Men were stampeding away from Confederate guns, but Sgt. Leopold Karpeles remained, rallying 20 men to persist through the Battle of the Wilderness in 1864. Karpeles was an assistant to the Underground Railroad, and a Washington Hebrew Congregant, according to historian Allen Mikaelian in his book “Medal of Honor.” Karpeles became the first Jew to be awarded the Medal of Honor.

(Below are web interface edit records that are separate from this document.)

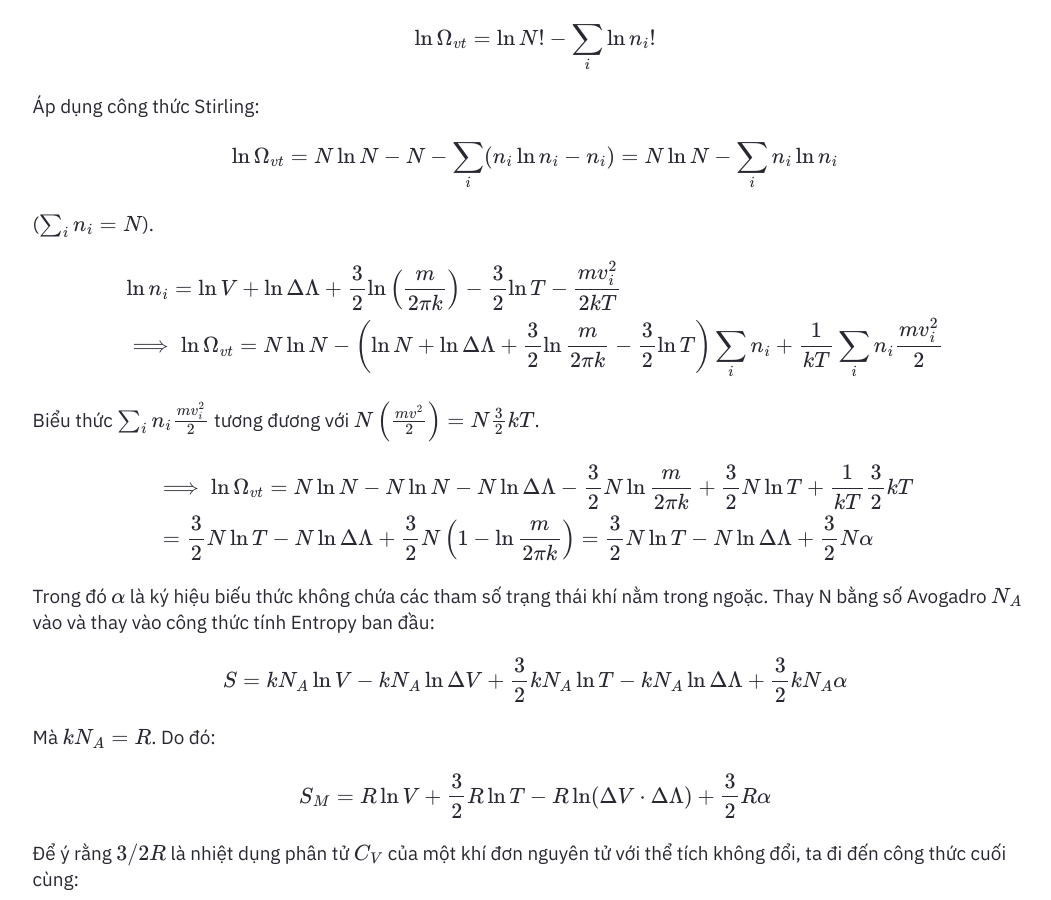
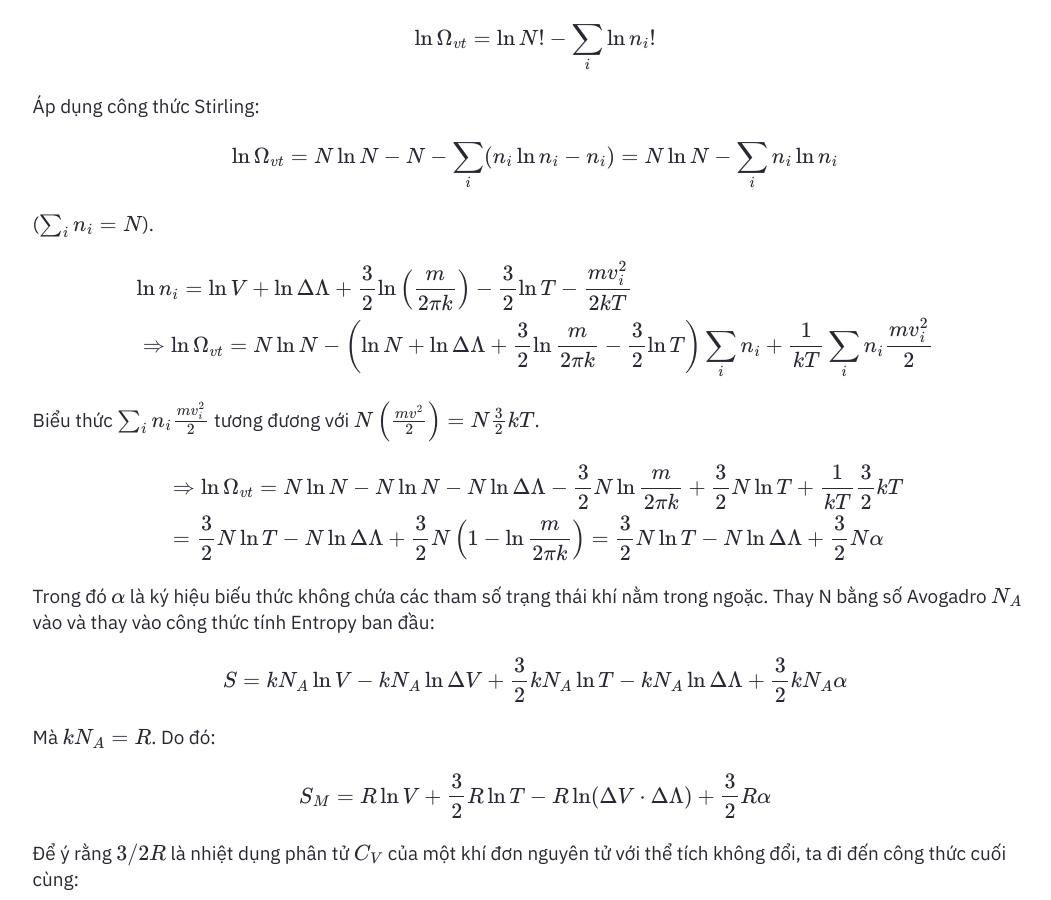
Before and after one commit to SilverTD/SilverTD.github.io, a Jekyll site: the page built from _posts/2026-7-29-Entropy-2.md, in a window 1280 px wide and 900 px high, scrolled down 1725 px. Shown: the whole window, without its empty margins (105-1156 px from the left). Built offline with Jekyll 4.4.1, drawn with Linux system fonts in a browser that asks for light colours; formulas are drawn with MathJax 3.

Commit message:
Update 2026-7-29-Entropy-2.md

```diff
--- a/_posts/2026-7-29-Entropy-2.md
+++ b/_posts/2026-7-29-Entropy-2.md
@@ -83,7 +83,7 @@ $$
 $$
 \begin{aligned}
 &\ln n_i = \ln V + \ln \Delta \Lambda + \frac{3}{2}\ln \left(\frac{m}{2\pi k}\right) - \frac{3}{2}\ln T - \frac{mv_i^2}{2kT} \\
-& \implies \ln \Omega_{vt} = N\ln N - \left(\ln N + \ln \Delta \Lambda + \frac{3}{2}\ln \frac{m}{2\pi k} - \frac{3}{2}\ln T\right)\sum_i n_i + \frac{1}{kT}\sum_i n_i \frac{mv_i^2}{2}
+& \Rightarrow \ln \Omega_{vt} = N\ln N - \left(\ln N + \ln \Delta \Lambda + \frac{3}{2}\ln \frac{m}{2\pi k} - \frac{3}{2}\ln T\right)\sum_i n_i + \frac{1}{kT}\sum_i n_i \frac{mv_i^2}{2}
 \end{aligned}
 $$
 
@@ -91,7 +91,7 @@ Biểu thức $\sum_i n_i \frac{mv_i^2}{2}$ tương đương với $N\left(\frac
 
 $$
 \begin{aligned}
-& \implies \ln \Omega_{vt} = N\ln N - N\ln N - N\ln \Delta \Lambda - \frac{3}{2}N\ln \frac{m}{2\pi k} + \frac{3}{2}N\ln T + \frac{1}{kT}\frac{3}{2}kT \\
+& \Rightarrow \ln \Omega_{vt} = N\ln N - N\ln N - N\ln \Delta \Lambda - \frac{3}{2}N\ln \frac{m}{2\pi k} + \frac{3}{2}N\ln T + \frac{1}{kT}\frac{3}{2}kT \\
 & = \frac{3}{2}N\ln T - N\ln \Delta \Lambda + \frac{3}{2}N\left(1 - \ln\frac{m}{2\pi k}\right) = \frac{3}{2}N\ln T - N\ln \Delta \Lambda + \frac{3}{2}N\alpha
 \end{aligned}
 $$
```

In an effort to recognize more minority veterans like Karpeles, Sen. Chris Van Hollen (D-Md.) worked to include the World War I Valor Medals Review Act (HR 2249) in the annual defense budget (National Defense Authorization Act). The Valor Medals Review Act would reconsider African American, Asian American, Hispanic American, Native American, and Jewish American WWI veterans for Medals of Honor for their actions between April 1917 and Nov. 1918. This was brought to the attention of Van Hollen by the Valor Medals Review Task Force, and by the case of William Butler, an African American WWI veteran, according to Van Hollen’s press secretary Francesca Amodeo. A petition was raised in 2015 to award Butler the Medal of Honor for his efforts to distract German soldiers as they attempted to capture Americans. He was so tenacious that the Germans recorded Butler as numerous persons, according to Park University President and historian Greg Gunderson.
Retired Col. Erwin Burtnick, commander dept. of Jewish War Veterans Maryland, believes that qualifications will be difficult to prove. Some veterans, for example, did not put their actual religion on the military documents, he said.
Burtnick is responsible for the recognition of William Shemin, the 17th Jewish Medal of Honor recipient. Shemin was a 19-year-old WWI seargant who crossed 150 yards in broad daylight under fire to rescue someone, and then a second, and third person. He then led the platoon to safety. It took five challenging years for Burtnick to win Shemin the Medal of Honor.
“In the case of Shemin, his family were pack rats. They kept everything available,” said Burtnick, but Burtnick still ran into difficulties.
The review would consider veterans who received the Croix de Guerre, a French medal. It will also take into account whether the veteran was recommended to receive the Medal of Honor, or if they received the service cross.
“There are many Jewish veterans who shy away from the spotlight, and we should make sure their bravery is recognized and that they are thanked,” said Rabbi Chesky Tenenbaum, director of Jewish Uniformed Service Association MD (JUSA).
— Carolyn Conte